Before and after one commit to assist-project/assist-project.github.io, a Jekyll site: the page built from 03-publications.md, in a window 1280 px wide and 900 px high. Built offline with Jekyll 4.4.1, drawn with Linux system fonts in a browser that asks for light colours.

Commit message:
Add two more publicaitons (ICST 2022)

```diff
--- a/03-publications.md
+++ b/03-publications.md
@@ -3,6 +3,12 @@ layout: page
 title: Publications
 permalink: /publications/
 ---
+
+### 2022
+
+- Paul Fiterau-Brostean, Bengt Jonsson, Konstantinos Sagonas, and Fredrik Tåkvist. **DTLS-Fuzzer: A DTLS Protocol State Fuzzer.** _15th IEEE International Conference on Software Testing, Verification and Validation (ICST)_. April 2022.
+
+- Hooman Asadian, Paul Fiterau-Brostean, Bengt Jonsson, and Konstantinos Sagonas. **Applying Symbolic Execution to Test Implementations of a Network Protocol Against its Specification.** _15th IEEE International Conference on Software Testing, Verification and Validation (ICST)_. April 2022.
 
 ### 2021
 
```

...

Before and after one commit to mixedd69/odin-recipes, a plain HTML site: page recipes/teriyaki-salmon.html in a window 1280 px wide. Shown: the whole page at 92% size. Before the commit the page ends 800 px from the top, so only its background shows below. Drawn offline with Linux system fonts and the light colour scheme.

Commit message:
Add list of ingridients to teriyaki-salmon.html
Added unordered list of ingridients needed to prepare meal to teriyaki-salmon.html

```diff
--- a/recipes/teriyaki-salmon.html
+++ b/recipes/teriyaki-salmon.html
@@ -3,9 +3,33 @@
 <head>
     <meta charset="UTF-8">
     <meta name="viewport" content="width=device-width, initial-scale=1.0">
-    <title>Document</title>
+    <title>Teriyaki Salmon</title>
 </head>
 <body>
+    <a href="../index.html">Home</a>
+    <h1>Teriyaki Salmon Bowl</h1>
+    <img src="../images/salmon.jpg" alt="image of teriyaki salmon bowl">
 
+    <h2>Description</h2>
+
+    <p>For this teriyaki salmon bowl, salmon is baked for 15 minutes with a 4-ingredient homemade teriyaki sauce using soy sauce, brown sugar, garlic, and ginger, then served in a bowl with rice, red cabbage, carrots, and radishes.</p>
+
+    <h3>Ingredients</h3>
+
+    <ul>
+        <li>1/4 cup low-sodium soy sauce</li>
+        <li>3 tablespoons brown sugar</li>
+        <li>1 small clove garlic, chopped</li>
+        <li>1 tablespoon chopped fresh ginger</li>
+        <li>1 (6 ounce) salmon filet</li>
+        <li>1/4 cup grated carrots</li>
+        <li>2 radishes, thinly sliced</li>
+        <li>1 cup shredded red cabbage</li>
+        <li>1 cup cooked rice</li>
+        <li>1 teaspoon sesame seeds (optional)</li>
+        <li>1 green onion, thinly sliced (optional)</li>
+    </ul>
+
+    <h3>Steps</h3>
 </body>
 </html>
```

Aim of the task — What this exercise asks for is every line of the data above with the word "brown".

Solution to the problem —
+    <p>For this teriyaki salmon bowl, salmon is baked for 15 minutes with a 4-ingredient homemade teriyaki sauce using soy sauce, brown sugar, garlic, and ginger, then served in a bowl with rice, red cabbage, carrots, and radishes.</p>
+        <li>3 tablespoons brown sugar</li>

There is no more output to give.